-- Directions --
All of the data should be given again word for word, though the images are to be left out.
══ Materials provided
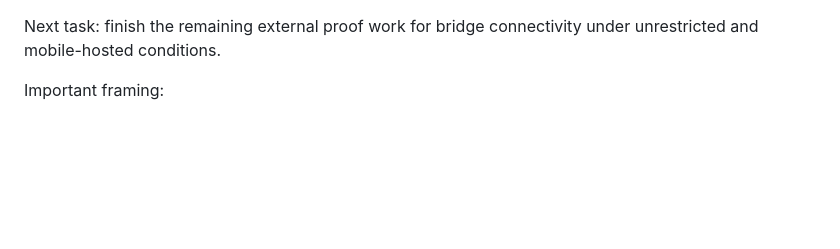
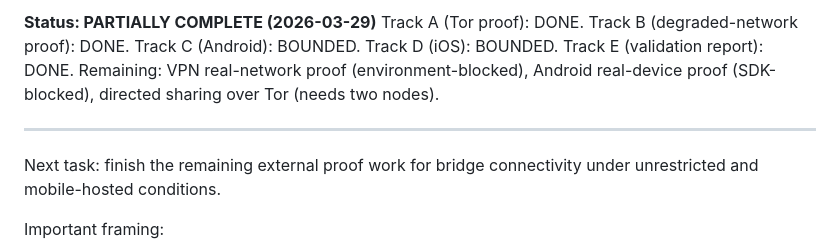
Before and after one commit to MasayukiTa/miasma-protocol, a Markdown page: docs/tasks/bridge-unrestricted-network-and-mobile-proof.md, the part around one of its changes. Rendered like a GitHub page; blank space fills up the shorter version.

```diff
--- a/docs/tasks/bridge-unrestricted-network-and-mobile-proof.md
+++ b/docs/tasks/bridge-unrestricted-network-and-mobile-proof.md
@@ -1,3 +1,9 @@
+**Status: PARTIALLY COMPLETE (2026-03-29)**
+Track A (Tor proof): DONE. Track B (degraded-network proof): DONE. Track C (Android): BOUNDED. Track D (iOS): BOUNDED. Track E (validation report): DONE.
+Remaining: VPN real-network proof (environment-blocked), Android real-device proof (SDK-blocked), directed sharing over Tor (needs two nodes).
+
+---
+
 Next task: finish the remaining external proof work for bridge connectivity under unrestricted and mobile-hosted conditions.
 
 Important framing:
```
Also changed, not shown: other parts of docs/tasks/bridge-unrestricted-network-and-mobile-proof.md (+48 -0 lines), docs/tasks/linux-remote-bridge-lab-taskpack.md (added, +179 -0 lines).
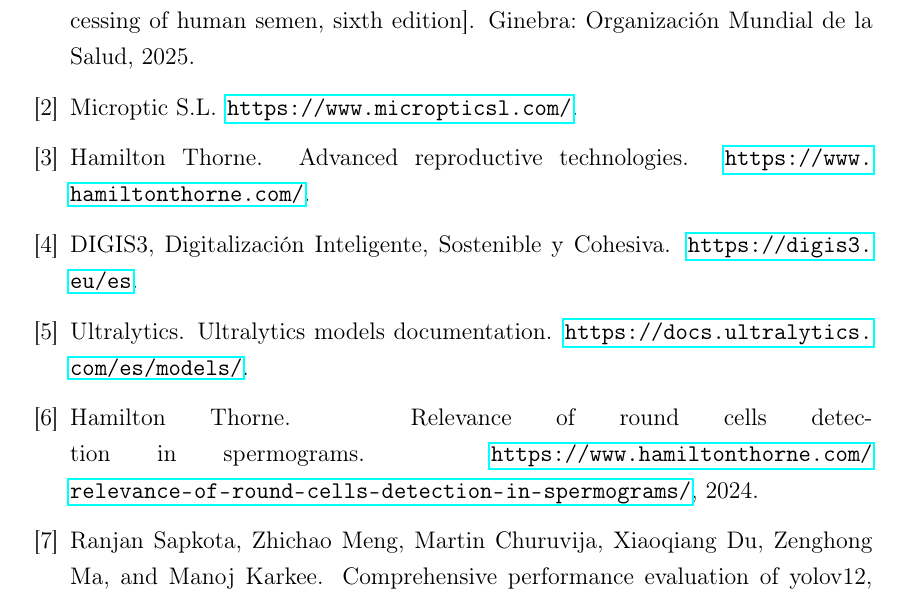
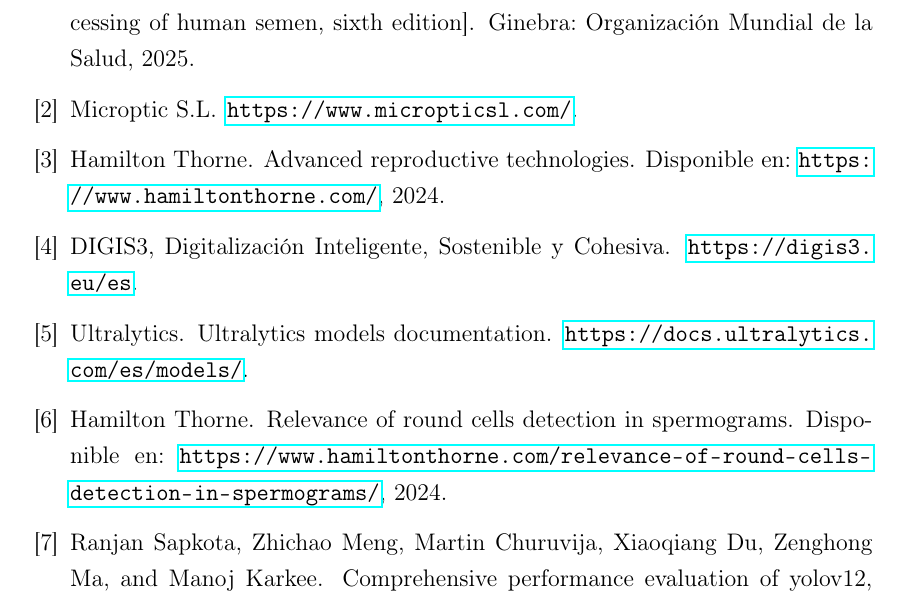
Before and after one commit to AigarciabFabero/TFM, a LaTeX thesis (05.MemoriaFinalTrabajo/Plantilla_TFM_MURIA/Principal.tex, which reads 05.MemoriaFinalTrabajo/Plantilla_TFM_MURIA/referencias.bib): part of page 59 of 90, cut so that both start at the same text. Compiled offline with pdfLaTeX.

Commit message:
Correcciones en Latex

```diff
--- a/05.MemoriaFinalTrabajo/Plantilla_TFM_MURIA/Principal.tex
+++ b/05.MemoriaFinalTrabajo/Plantilla_TFM_MURIA/Principal.tex
@@ -64,7 +64,8 @@
 \lstset{style=mystyle}
 
 \renewcommand{\lstlistingname}{Script}
-\usepackage{url}      % Para escritura de URLs.
+% \usepackage{url}      % Para escritura de URLs.
+\usepackage[hyphens]{url}
 \usepackage{subcaption} % Para montar grid de imágenes
 \usepackage[breaklinks]{hyperref} % Hiperreferencias.
 \usepackage{amsmath,amssymb} % Para los símbolos matemáticos.
--- a/05.MemoriaFinalTrabajo/Plantilla_TFM_MURIA/referencias.bib
+++ b/05.MemoriaFinalTrabajo/Plantilla_TFM_MURIA/referencias.bib
@@ -150,13 +150,14 @@
   title = {Relevance of Round Cells Detection in Spermograms},
   author = {{Hamilton Thorne}},
   year = {2024},
-  howpublished = {\url{https://www.hamiltonthorne.com/relevance-of-round-cells-detection-in-spermograms/}},
+  howpublished = {Disponible en: \protect\url{https://www.hamiltonthorne.com/relevance-of-round-cells-detection-in-spermograms/}},
 }
 
 @misc{HamiltonThorneWeb,
   title = {Advanced Reproductive Technologies},
   author = {{Hamilton Thorne}},
-  howpublished = {\url{https://www.hamiltonthorne.com/}},
+  howpublished = {Disponible en: \protect\url{https://www.hamiltonthorne.com/}},
+  year = {2024}
 }
 
 @misc{ultralytics_models,
```
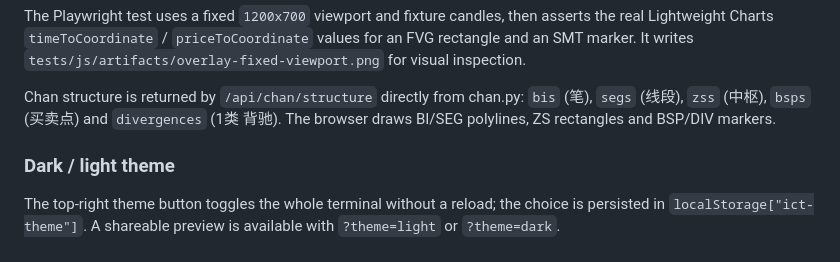
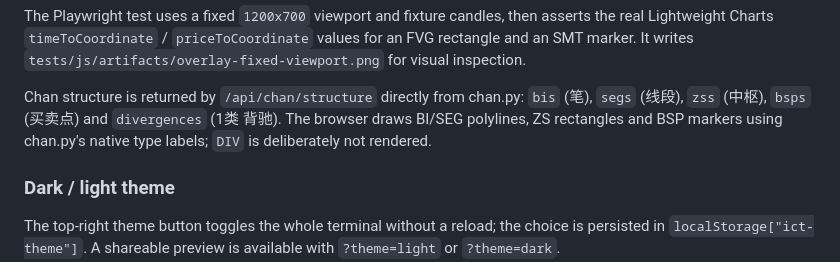
Before and after one commit to beatyman/ICT-Trader, a Markdown page: docs/REALTIME.md, the part around one of its changes. Rendered like a GitHub page.

```diff
--- a/docs/REALTIME.md
+++ b/docs/REALTIME.md
@@ -353,7 +353,8 @@ values for an FVG rectangle and an SMT marker. It writes
 
 Chan structure is returned by `/api/chan/structure` directly from chan.py:
 `bis` (笔), `segs` (线段), `zss` (中枢), `bsps` (买卖点) and `divergences` (1类
-背驰). The browser draws BI/SEG polylines, ZS rectangles and BSP/DIV markers.
+背驰). The browser draws BI/SEG polylines, ZS rectangles and BSP markers using
+chan.py's native type labels; `DIV` is deliberately not rendered.
 
 ### Dark / light theme
 
```
Also changed, not shown: other parts of docs/REALTIME.md (+2 -2 lines), docs/assets/realtime-dashboard.png, docs/assets/realtime-signal-kline.png, 2 other files.
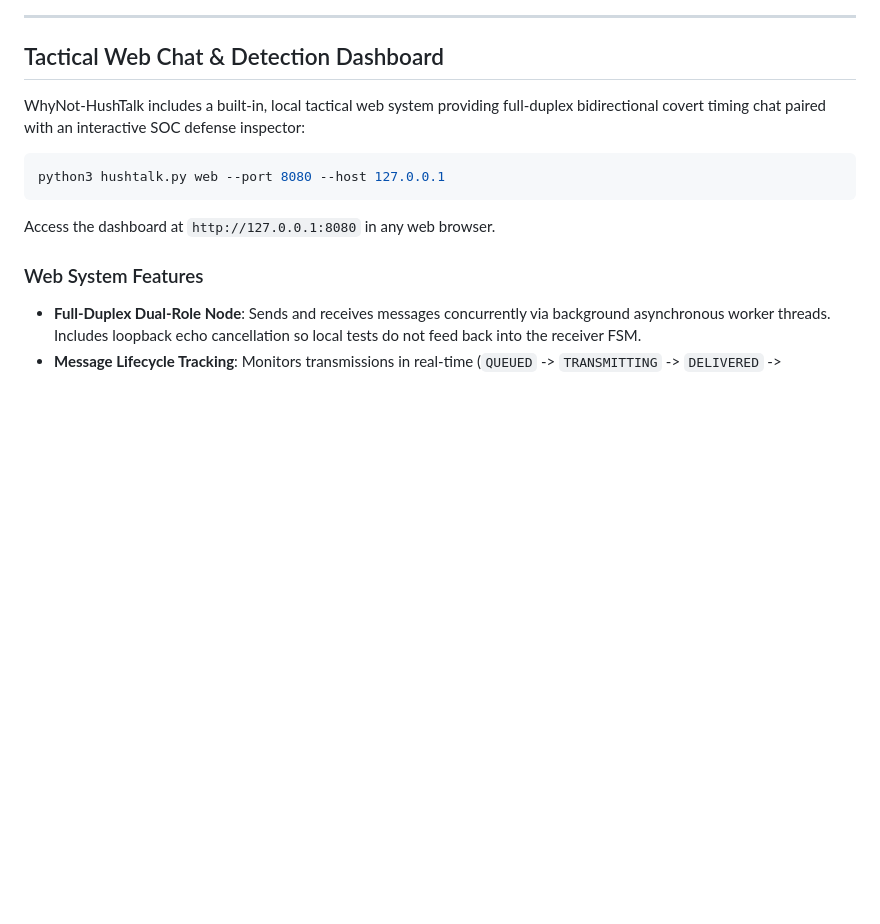
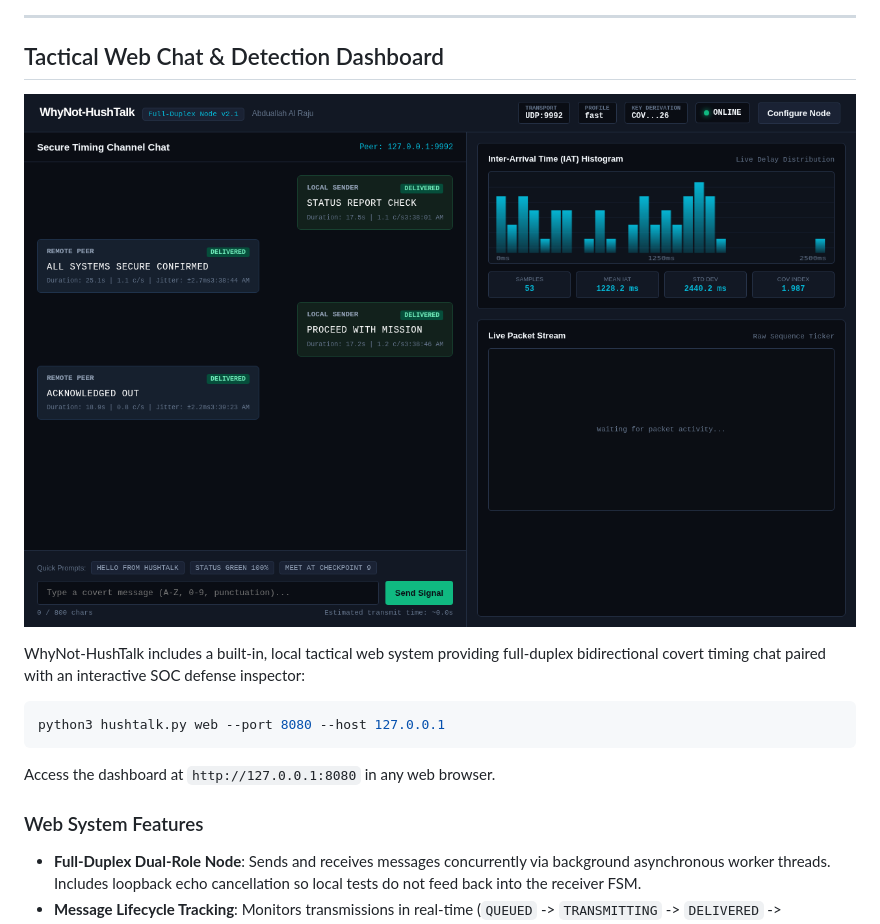
Before and after one commit to Abdullah-Al-Raju/WhyNot-HushTalk, a Markdown page: README.md, the part around the change. GitHub-like rendering; pictures changed too: web-chat.png (added); blank space fills up the shorter version.

Commit message:
Add full-duplex web chat system, live multi-turn conversation test, screenshot, and verification report

```diff
--- a/README.md
+++ b/README.md
@@ -34,6 +34,8 @@ The transmission protocol was verified over local loopback using a key-derived p
 ---
 
 ## Tactical Web Chat & Detection Dashboard
+
+![WhyNot-HushTalk Web Chat Dashboard](web-chat.png)
 
 WhyNot-HushTalk includes a built-in, local tactical web system providing full-duplex bidirectional covert timing chat paired with an interactive SOC defense inspector:
 
```
Also changed, not shown: VERIFICATION_REPORT.md (+43 -12 lines), 4 other files.
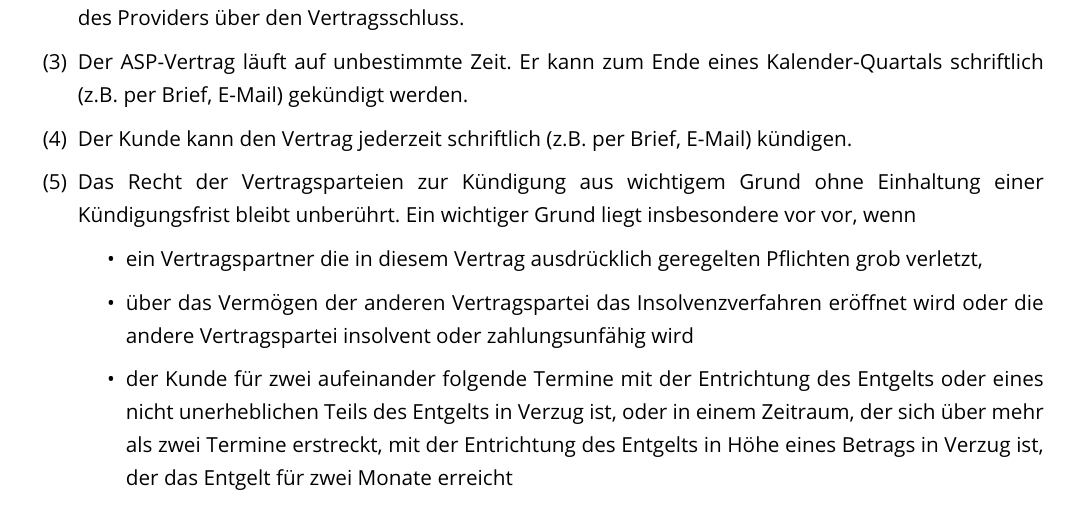
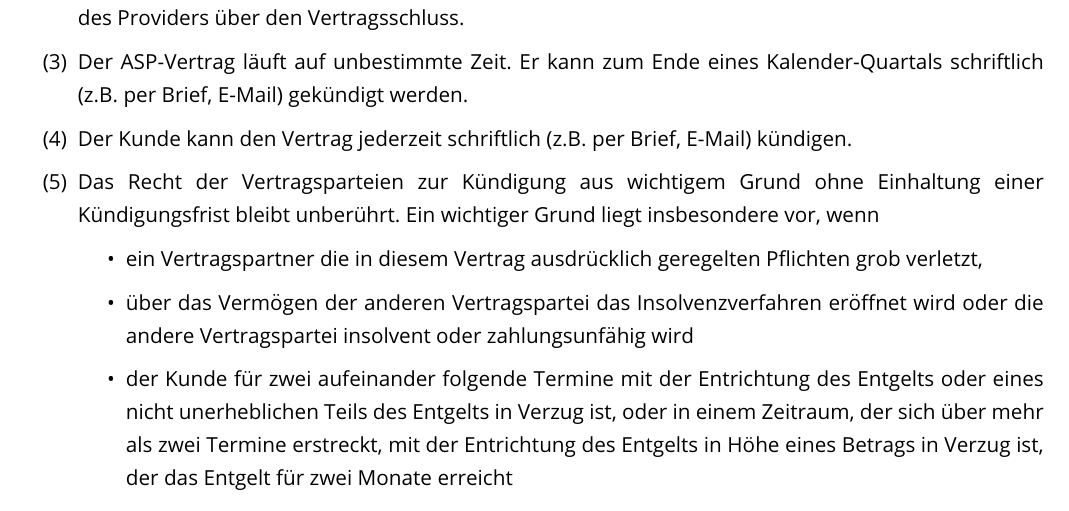
Before and after one commit to pretix/terms-of-service, a LaTeX document (terms-de.tex): part of page 5 of 11, cut so that both start at the same text. Compiled offline with pdfLaTeX.

Commit message:
Fix typo

```diff
--- a/terms-de.tex
+++ b/terms-de.tex
@@ -101,7 +101,7 @@ Der Kunde darf die vom Provider zur Verfügung gestellten Leistungen Dritten nic
 \item Die betriebsfähige Bereitstellung der vereinbarten Leistungen erfolgt unmittelbar nach der Mitteilung des Providers über den Vertragsschluss.
 \item Der ASP-Vertrag läuft auf unbestimmte Zeit. Er kann zum Ende eines Kalender-Quartals schriftlich (z.B. per Brief, E-Mail) gekündigt werden.
 \item Der Kunde kann den Vertrag jederzeit schriftlich (z.B. per Brief, E-Mail) kündigen.
-\item Das Recht der Vertragsparteien zur Kündigung aus wichtigem Grund ohne Einhaltung einer Kündigungsfrist bleibt unberührt. Ein wichtiger Grund liegt insbesondere vor vor, wenn \begin{itemize}
+\item Das Recht der Vertragsparteien zur Kündigung aus wichtigem Grund ohne Einhaltung einer Kündigungsfrist bleibt unberührt. Ein wichtiger Grund liegt insbesondere vor, wenn \begin{itemize}
     \item ein Vertragspartner die in diesem Vertrag ausdrücklich geregelten Pflichten grob verletzt,
     \item über das Vermögen der anderen Vertragspartei das Insolvenzverfahren eröffnet wird oder die andere Vertragspartei insolvent oder zahlungsunfähig wird
     \item der Kunde für zwei aufeinander folgende Termine mit der Entrichtung des Entgelts oder eines nicht unerheblichen Teils des Entgelts in Verzug ist, oder in einem Zeitraum, der sich über mehr als zwei Termine erstreckt, mit der Entrichtung des Entgelts in Höhe eines Betrags in Verzug ist, der das Entgelt für zwei Monate erreicht
```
════
-- Solution to this task --
Before and after one commit to MasayukiTa/miasma-protocol, a Markdown page: docs/tasks/bridge-unrestricted-network-and-mobile-proof.md, the part around one of its changes. Rendered like a GitHub page; blank space fills up the shorter version.

```diff
--- a/docs/tasks/bridge-unrestricted-network-and-mobile-proof.md
+++ b/docs/tasks/bridge-unrestricted-network-and-mobile-proof.md
@@ -1,3 +1,9 @@
+**Status: PARTIALLY COMPLETE (2026-03-29)**
+Track A (Tor proof): DONE. Track B (degraded-network proof): DONE. Track C (Android): BOUNDED. Track D (iOS): BOUNDED. Track E (validation report): DONE.
+Remaining: VPN real-network proof (environment-blocked), Android real-device proof (SDK-blocked), directed sharing over Tor (needs two nodes).
+
+---
+
 Next task: finish the remaining external proof work for bridge connectivity under unrestricted and mobile-hosted conditions.
 
 Important framing:
```
Also changed, not shown: other parts of docs/tasks/bridge-unrestricted-network-and-mobile-proof.md (+48 -0 lines), docs/tasks/linux-remote-bridge-lab-taskpack.md (added, +179 -0 lines).
Before and after one commit to AigarciabFabero/TFM, a LaTeX thesis (05.MemoriaFinalTrabajo/Plantilla_TFM_MURIA/Principal.tex, which reads 05.MemoriaFinalTrabajo/Plantilla_TFM_MURIA/referencias.bib): part of page 59 of 90, cut so that both start at the same text. Compiled offline with pdfLaTeX.

Commit message:
Correcciones en Latex

```diff
--- a/05.MemoriaFinalTrabajo/Plantilla_TFM_MURIA/Principal.tex
+++ b/05.MemoriaFinalTrabajo/Plantilla_TFM_MURIA/Principal.tex
@@ -64,7 +64,8 @@
 \lstset{style=mystyle}
 
 \renewcommand{\lstlistingname}{Script}
-\usepackage{url}      % Para escritura de URLs.
+% \usepackage{url}      % Para escritura de URLs.
+\usepackage[hyphens]{url}
 \usepackage{subcaption} % Para montar grid de imágenes
 \usepackage[breaklinks]{hyperref} % Hiperreferencias.
 \usepackage{amsmath,amssymb} % Para los símbolos matemáticos.
--- a/05.MemoriaFinalTrabajo/Plantilla_TFM_MURIA/referencias.bib
+++ b/05.MemoriaFinalTrabajo/Plantilla_TFM_MURIA/referencias.bib
@@ -150,13 +150,14 @@
   title = {Relevance of Round Cells Detection in Spermograms},
   author = {{Hamilton Thorne}},
   year = {2024},
-  howpublished = {\url{https://www.hamiltonthorne.com/relevance-of-round-cells-detection-in-spermograms/}},
+  howpublished = {Disponible en: \protect\url{https://www.hamiltonthorne.com/relevance-of-round-cells-detection-in-spermograms/}},
 }
 
 @misc{HamiltonThorneWeb,
   title = {Advanced Reproductive Technologies},
   author = {{Hamilton Thorne}},
-  howpublished = {\url{https://www.hamiltonthorne.com/}},
+  howpublished = {Disponible en: \protect\url{https://www.hamiltonthorne.com/}},
+  year = {2024}
 }
 
 @misc{ultralytics_models,
```
Before and after one commit to beatyman/ICT-Trader, a Markdown page: docs/REALTIME.md, the part around one of its changes. Rendered like a GitHub page.

```diff
--- a/docs/REALTIME.md
+++ b/docs/REALTIME.md
@@ -353,7 +353,8 @@ values for an FVG rectangle and an SMT marker. It writes
 
 Chan structure is returned by `/api/chan/structure` directly from chan.py:
 `bis` (笔), `segs` (线段), `zss` (中枢), `bsps` (买卖点) and `divergences` (1类
-背驰). The browser draws BI/SEG polylines, ZS rectangles and BSP/DIV markers.
+背驰). The browser draws BI/SEG polylines, ZS rectangles and BSP markers using
+chan.py's native type labels; `DIV` is deliberately not rendered.
 
 ### Dark / light theme
 
```
Also changed, not shown: other parts of docs/REALTIME.md (+2 -2 lines), docs/assets/realtime-dashboard.png, docs/assets/realtime-signal-kline.png, 2 other files.
Before and after one commit to Abdullah-Al-Raju/WhyNot-HushTalk, a Markdown page: README.md, the part around the change. GitHub-like rendering; pictures changed too: web-chat.png (added); blank space fills up the shorter version.

Commit message:
Add full-duplex web chat system, live multi-turn conversation test, screenshot, and verification report

```diff
--- a/README.md
+++ b/README.md
@@ -34,6 +34,8 @@ The transmission protocol was verified over local loopback using a key-derived p
 ---
 
 ## Tactical Web Chat & Detection Dashboard
+
+![WhyNot-HushTalk Web Chat Dashboard](web-chat.png)
 
 WhyNot-HushTalk includes a built-in, local tactical web system providing full-duplex bidirectional covert timing chat paired with an interactive SOC defense inspector:
 
```
Also changed, not shown: VERIFICATION_REPORT.md (+43 -12 lines), 4 other files.
Before and after one commit to pretix/terms-of-service, a LaTeX document (terms-de.tex): part of page 5 of 11, cut so that both start at the same text. Compiled offline with pdfLaTeX.

Commit message:
Fix typo

```diff
--- a/terms-de.tex
+++ b/terms-de.tex
@@ -101,7 +101,7 @@ Der Kunde darf die vom Provider zur Verfügung gestellten Leistungen Dritten nic
 \item Die betriebsfähige Bereitstellung der vereinbarten Leistungen erfolgt unmittelbar nach der Mitteilung des Providers über den Vertragsschluss.
 \item Der ASP-Vertrag läuft auf unbestimmte Zeit. Er kann zum Ende eines Kalender-Quartals schriftlich (z.B. per Brief, E-Mail) gekündigt werden.
 \item Der Kunde kann den Vertrag jederzeit schriftlich (z.B. per Brief, E-Mail) kündigen.
-\item Das Recht der Vertragsparteien zur Kündigung aus wichtigem Grund ohne Einhaltung einer Kündigungsfrist bleibt unberührt. Ein wichtiger Grund liegt insbesondere vor vor, wenn \begin{itemize}
+\item Das Recht der Vertragsparteien zur Kündigung aus wichtigem Grund ohne Einhaltung einer Kündigungsfrist bleibt unberührt. Ein wichtiger Grund liegt insbesondere vor, wenn \begin{itemize}
     \item ein Vertragspartner die in diesem Vertrag ausdrücklich geregelten Pflichten grob verletzt,
     \item über das Vermögen der anderen Vertragspartei das Insolvenzverfahren eröffnet wird oder die andere Vertragspartei insolvent oder zahlungsunfähig wird
     \item der Kunde für zwei aufeinander folgende Termine mit der Entrichtung des Entgelts oder eines nicht unerheblichen Teils des Entgelts in Verzug ist, oder in einem Zeitraum, der sich über mehr als zwei Termine erstreckt, mit der Entrichtung des Entgelts in Höhe eines Betrags in Verzug ist, der das Entgelt für zwei Monate erreicht
```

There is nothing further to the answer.